Collected data
==*==

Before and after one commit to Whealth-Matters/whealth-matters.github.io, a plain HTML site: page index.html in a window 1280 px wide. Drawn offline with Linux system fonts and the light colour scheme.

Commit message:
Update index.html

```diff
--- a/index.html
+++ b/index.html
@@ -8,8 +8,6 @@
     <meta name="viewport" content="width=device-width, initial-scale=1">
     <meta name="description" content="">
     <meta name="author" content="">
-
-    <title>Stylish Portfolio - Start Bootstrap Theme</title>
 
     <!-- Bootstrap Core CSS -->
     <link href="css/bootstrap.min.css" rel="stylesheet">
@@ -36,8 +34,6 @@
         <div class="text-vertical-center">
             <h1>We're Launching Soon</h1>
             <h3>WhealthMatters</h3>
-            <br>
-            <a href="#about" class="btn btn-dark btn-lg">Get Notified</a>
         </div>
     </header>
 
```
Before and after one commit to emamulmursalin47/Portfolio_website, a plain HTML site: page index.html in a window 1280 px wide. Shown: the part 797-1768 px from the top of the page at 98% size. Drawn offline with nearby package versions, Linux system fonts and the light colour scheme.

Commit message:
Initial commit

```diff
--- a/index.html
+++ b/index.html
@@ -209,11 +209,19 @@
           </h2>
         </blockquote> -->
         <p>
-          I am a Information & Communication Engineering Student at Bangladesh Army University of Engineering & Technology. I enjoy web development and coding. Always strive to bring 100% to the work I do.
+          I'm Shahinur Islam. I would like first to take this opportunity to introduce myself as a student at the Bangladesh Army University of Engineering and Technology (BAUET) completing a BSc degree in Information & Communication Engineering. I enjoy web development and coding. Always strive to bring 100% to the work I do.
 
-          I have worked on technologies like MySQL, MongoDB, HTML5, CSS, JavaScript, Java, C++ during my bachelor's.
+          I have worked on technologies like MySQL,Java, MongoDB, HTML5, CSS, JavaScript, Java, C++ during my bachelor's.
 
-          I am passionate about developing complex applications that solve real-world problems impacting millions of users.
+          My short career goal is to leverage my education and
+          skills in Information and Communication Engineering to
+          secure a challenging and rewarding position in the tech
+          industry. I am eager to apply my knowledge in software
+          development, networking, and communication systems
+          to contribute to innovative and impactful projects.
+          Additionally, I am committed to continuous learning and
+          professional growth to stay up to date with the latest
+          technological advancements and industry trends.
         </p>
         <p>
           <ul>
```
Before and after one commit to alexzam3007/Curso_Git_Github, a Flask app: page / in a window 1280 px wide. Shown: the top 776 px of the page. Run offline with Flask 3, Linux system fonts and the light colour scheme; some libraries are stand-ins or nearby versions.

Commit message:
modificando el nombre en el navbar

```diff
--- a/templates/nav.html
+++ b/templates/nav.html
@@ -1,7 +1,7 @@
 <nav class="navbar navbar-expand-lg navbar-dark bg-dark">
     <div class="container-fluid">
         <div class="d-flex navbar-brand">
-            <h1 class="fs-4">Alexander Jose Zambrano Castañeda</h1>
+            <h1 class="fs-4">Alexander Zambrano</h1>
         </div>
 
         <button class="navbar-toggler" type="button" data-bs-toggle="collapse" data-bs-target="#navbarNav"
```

==*==

## Problem description
In the lines above, find the word "index" and copy each line that contains it.

## Result of this task
Before and after one commit to Whealth-Matters/whealth-matters.github.io, a plain HTML site: page index.html in a window 1280 px wide. Drawn offline with Linux system fonts and the light colour scheme.
Update index.html
--- a/index.html
+++ b/index.html
Before and after one commit to emamulmursalin47/Portfolio_website, a plain HTML site: page index.html in a window 1280 px wide. Shown: the part 797-1768 px from the top of the page at 98% size. Drawn offline with nearby package versions, Linux system fonts and the light colour scheme.
--- a/index.html
+++ b/index.html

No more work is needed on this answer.